(Beginning of DATA TO PROCESS)
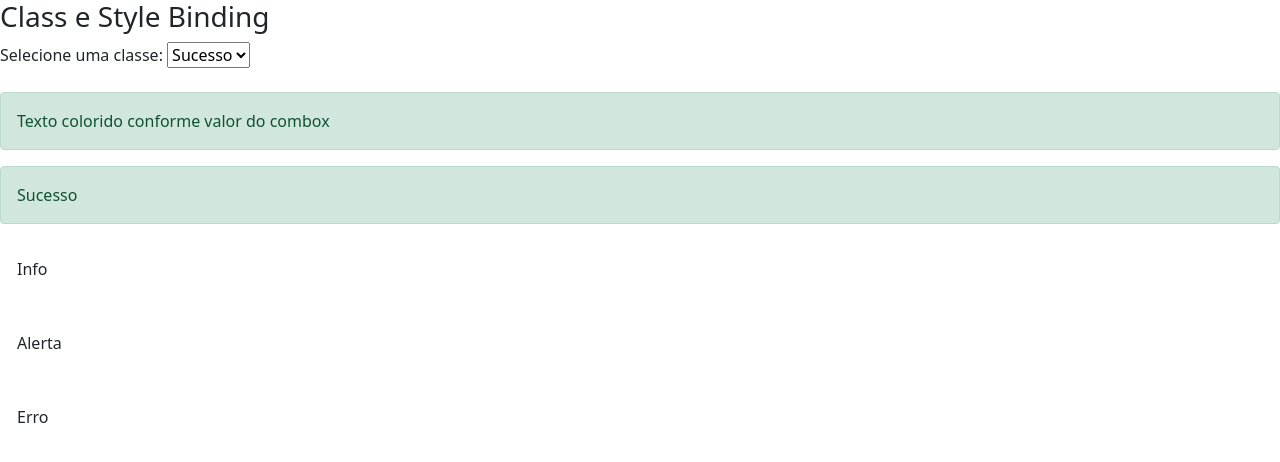
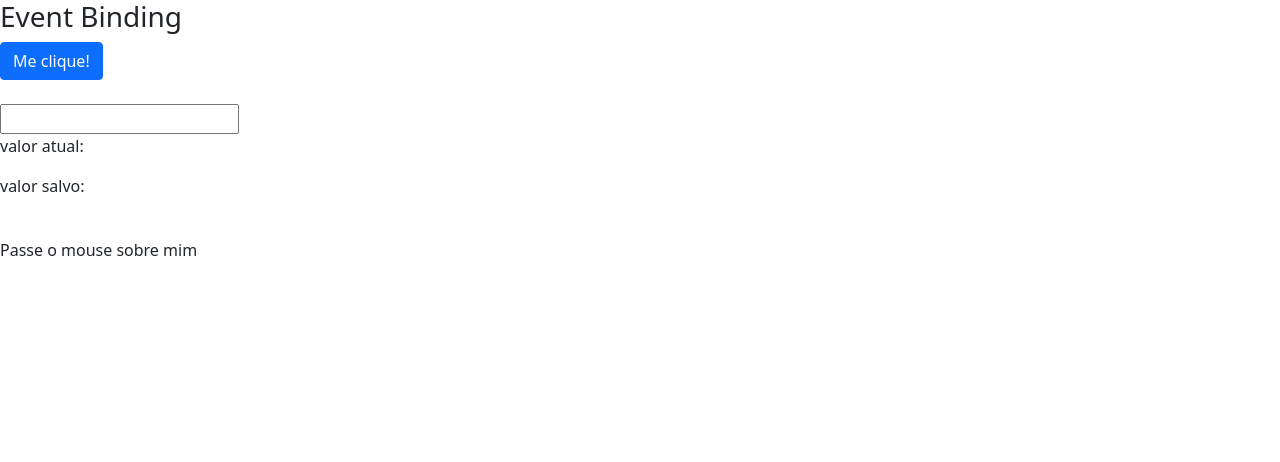
Before and after one commit to AngularJunior/angular, an Angular app: page / in a window 1280 px wide. Shown: the top 462 px of the page. Built offline with nearby package versions, Linux system fonts and the light colour scheme.

Commit message:
Usando as funções de Event Binding

```diff
--- a/src/app/data-binding/data-binding.component.css
+++ b/src/app/data-binding/data-binding.component.css
@@ -0,0 +1,4 @@
+.highlight {
+    background-color: yellow;
+    font-weight: bold;
+}
--- a/src/app/data-binding/data-binding.component.html
+++ b/src/app/data-binding/data-binding.component.html
@@ -1,5 +1,5 @@
-<section class="property-binding">
-  <!-- <article>
+<!-- <section class="property-binding">
+  <article>
         <h3> Interpolation / Interpolação</h3>
         <p>String renderizada com interpolação: {{ url }}</p>
         <p>Resultado de 1 + 1 é : {{ 1 + 1 }}</p>
@@ -15,7 +15,7 @@
         <img [src]="urlImagem"><br>
 
         <img bind-src="urlImagem">
-    </article> -->
+    </article>
 
   <article>
     <h3>Class e Style Binding</h3>
@@ -54,4 +54,30 @@
 
     </div>
   </article>
+</section> -->
+
+<section class="event-binding">
+  <article>
+    <h3>Event Binding</h3>
+    <div>
+      <button (click)="botaoClicado()" class="btn btn-primary">
+        Me clique!
+      </button>
+      <br><br>
+
+      <input type="text" (keyup)="onKeyUp($event)" (keyup.enter)="salvarValor(campoInput.value)"
+        (blur)="salvarValor(campoInput.value)" #campoInput />
+
+      <p> valor atual: {{ valorAtual}}</p>
+      <p> valor salvo: {{ valorSalvo}}</p>
+
+      <br>
+      <span
+      (mouseover)="onMouseOverOut()"
+      (mouseout)="onMouseOverOut()"
+      [class.highlight]="isMouseOver">
+        Passe o mouse sobre mim
+      </span>
+    </div>
+  </article>
 </section>
--- a/src/app/data-binding/data-binding.component.ts
+++ b/src/app/data-binding/data-binding.component.ts
@@ -4,12 +4,18 @@
   selector: 'app-data-binding',
   templateUrl: './data-binding.component.html',
   styleUrls: ['./data-binding.component.css']
+
 })
 export class DataBindingComponent implements OnInit {
 
   url: string = 'www.google.com.br';
-  urlImagem: string  = 'http://lorempixel.com/400/200/nature/'
+  urlImagem: string = 'http://lorempixel.com/400/200/nature/'
   cursoAngular: boolean = true;
+
+  valorAtual: string = '';
+  valorSalvo = '';
+  isMouseOver: boolean = false;
+
 
   getValor() {
     return 1;
@@ -18,9 +24,29 @@
   getCurtirCurso() {
     return true;
   }
+
+  onKeyUp(evento: KeyboardEvent) {
+    // console.log;
+    this.valorAtual = ((<HTMLInputElement>evento.target).value);
+  }
+  salvarValor(valor: string) {
+    this.valorSalvo = valor;
+  }
+
+  botaoClicado() {
+    alert('Botão clicado!');
+  }
+
+  onMouseOverOut() {
+    this.isMouseOver = !this.isMouseOver;
+  }
+
   constructor() { }
 
   ngOnInit(): void {
   }
 
 }
+function value(arg0: HTMLInputElement, value: any) {
+  throw new Error('Function not implemented.');
+}
```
(End of DATA TO PROCESS)
• _EXERCISE_
Among the records above, find the lines where the word "nature" appears and copy them.

• _ANSWER BOX_
-  urlImagem: string  = 'http://lorempixel.com/400/200/nature/'
+  urlImagem: string = 'http://lorempixel.com/400/200/nature/'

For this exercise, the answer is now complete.